§ **ENTRIES PROVIDED**:
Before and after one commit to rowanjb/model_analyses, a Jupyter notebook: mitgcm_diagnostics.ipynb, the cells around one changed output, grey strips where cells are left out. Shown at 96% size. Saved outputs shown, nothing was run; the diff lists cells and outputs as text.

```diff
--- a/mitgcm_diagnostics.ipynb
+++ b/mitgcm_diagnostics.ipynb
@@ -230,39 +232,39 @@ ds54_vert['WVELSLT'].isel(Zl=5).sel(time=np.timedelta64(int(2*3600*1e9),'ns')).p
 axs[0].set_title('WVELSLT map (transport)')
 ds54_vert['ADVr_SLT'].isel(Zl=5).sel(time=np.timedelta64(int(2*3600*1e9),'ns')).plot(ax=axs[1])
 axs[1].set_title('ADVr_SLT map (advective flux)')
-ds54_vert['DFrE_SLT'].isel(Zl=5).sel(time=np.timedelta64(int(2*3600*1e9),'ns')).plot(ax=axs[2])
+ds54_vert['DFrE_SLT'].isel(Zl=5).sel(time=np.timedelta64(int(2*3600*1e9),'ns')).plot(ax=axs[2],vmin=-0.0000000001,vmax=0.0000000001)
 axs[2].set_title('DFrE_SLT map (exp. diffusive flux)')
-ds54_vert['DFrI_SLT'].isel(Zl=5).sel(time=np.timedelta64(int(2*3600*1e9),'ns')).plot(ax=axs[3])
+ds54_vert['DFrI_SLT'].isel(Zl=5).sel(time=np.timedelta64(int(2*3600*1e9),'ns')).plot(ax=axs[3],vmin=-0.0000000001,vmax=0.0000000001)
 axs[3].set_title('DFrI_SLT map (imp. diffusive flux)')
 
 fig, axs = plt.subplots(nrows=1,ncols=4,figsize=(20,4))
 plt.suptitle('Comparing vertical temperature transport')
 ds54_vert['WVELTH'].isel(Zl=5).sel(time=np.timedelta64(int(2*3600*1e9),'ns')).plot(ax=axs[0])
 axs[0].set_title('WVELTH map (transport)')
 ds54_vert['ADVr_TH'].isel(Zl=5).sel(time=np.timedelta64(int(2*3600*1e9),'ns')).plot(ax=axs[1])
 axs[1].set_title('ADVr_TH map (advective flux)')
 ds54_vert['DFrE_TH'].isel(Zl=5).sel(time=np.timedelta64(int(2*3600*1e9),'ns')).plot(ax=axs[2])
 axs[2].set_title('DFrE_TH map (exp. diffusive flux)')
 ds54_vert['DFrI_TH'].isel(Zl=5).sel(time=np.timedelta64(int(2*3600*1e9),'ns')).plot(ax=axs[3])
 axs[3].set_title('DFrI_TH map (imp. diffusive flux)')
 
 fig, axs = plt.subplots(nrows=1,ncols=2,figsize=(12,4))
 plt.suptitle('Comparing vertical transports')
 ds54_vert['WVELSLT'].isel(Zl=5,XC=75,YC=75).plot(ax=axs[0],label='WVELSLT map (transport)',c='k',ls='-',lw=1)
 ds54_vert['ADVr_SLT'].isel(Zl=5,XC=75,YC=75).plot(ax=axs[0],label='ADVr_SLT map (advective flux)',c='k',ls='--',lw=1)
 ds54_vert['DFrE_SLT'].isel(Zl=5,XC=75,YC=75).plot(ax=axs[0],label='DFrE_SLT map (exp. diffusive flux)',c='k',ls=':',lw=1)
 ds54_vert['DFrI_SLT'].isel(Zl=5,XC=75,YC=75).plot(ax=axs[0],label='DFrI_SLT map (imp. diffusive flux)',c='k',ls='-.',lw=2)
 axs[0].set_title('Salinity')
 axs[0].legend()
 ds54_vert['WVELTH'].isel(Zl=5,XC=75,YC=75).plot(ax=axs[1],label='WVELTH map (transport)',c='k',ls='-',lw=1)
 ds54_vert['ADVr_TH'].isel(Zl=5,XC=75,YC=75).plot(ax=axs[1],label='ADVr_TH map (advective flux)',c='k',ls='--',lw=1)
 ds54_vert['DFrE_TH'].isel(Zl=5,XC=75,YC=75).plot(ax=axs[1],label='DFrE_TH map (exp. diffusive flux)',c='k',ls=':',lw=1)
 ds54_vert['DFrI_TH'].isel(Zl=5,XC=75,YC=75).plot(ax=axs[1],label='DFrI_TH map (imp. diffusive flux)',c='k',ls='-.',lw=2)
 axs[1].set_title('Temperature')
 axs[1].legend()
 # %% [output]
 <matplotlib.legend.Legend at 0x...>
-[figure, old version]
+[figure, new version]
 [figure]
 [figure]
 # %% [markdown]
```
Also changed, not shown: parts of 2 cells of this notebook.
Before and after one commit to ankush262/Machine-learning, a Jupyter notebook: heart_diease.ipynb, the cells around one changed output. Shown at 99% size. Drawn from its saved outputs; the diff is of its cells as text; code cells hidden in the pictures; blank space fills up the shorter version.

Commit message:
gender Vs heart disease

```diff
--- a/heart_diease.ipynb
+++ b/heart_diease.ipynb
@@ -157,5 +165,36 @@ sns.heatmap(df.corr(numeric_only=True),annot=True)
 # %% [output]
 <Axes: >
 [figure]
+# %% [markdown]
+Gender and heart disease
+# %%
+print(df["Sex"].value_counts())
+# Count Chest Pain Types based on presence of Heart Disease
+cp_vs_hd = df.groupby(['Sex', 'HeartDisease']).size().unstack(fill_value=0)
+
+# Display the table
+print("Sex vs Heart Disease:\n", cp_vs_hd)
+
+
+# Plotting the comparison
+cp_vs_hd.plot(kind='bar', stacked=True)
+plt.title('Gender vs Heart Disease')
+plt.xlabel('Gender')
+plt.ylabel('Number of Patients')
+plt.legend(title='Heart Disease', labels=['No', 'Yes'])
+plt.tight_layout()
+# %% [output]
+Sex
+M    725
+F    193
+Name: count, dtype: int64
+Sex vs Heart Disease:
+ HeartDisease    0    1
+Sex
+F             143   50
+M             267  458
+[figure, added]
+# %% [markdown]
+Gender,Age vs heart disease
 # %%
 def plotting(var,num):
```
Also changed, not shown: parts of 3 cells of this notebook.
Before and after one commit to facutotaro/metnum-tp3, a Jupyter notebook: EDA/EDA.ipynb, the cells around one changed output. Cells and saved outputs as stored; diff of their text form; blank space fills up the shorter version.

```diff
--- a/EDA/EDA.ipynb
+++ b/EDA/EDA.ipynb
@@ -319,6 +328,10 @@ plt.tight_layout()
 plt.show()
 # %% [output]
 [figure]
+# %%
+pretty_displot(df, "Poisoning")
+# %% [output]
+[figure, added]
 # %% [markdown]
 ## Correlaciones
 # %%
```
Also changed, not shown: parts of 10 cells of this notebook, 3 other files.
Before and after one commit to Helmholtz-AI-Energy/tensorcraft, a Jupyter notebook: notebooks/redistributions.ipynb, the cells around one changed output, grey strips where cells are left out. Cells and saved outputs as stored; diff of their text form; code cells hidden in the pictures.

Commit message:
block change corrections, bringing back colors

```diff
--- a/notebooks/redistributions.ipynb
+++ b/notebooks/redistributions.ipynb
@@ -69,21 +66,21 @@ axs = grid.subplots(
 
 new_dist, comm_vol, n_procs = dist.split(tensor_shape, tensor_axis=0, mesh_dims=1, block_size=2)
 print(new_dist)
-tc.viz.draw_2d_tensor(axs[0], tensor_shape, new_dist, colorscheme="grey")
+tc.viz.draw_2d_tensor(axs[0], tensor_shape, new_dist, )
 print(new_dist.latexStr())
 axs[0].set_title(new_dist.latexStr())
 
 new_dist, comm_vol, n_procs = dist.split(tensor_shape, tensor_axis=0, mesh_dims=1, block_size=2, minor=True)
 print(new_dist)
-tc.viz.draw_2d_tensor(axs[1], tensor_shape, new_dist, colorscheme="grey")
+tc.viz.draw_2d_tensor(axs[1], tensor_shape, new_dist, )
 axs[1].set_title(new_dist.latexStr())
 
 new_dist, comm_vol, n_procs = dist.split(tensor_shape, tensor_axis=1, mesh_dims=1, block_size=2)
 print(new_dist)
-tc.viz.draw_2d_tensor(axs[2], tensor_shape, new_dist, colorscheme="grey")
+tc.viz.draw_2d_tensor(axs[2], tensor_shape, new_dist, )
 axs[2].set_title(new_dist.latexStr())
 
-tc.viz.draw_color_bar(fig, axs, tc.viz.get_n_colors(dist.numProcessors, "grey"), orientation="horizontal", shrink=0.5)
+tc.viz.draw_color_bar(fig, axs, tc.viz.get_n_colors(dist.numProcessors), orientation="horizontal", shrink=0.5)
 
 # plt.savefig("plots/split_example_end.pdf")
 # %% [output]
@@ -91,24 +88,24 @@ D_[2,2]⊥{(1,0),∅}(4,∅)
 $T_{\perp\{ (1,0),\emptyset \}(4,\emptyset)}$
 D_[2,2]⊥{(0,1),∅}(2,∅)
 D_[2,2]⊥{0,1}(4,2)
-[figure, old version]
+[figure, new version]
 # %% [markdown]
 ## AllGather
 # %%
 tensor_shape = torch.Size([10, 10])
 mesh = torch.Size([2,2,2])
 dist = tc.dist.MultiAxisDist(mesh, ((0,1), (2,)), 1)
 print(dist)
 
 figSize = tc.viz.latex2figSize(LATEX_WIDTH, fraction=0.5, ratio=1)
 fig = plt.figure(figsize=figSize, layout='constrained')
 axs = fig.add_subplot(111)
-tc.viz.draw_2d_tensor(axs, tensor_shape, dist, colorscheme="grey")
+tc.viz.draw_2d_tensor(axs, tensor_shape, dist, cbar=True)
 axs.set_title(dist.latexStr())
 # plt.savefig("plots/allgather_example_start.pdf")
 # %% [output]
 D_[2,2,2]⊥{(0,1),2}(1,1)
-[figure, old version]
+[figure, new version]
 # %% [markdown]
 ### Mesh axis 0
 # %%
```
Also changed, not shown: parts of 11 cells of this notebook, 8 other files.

§ **EXERCISE**:
Tally the lines of the data that include the word "redistributions". Reply with the number only.

§ **RESPONSE BOX**:
3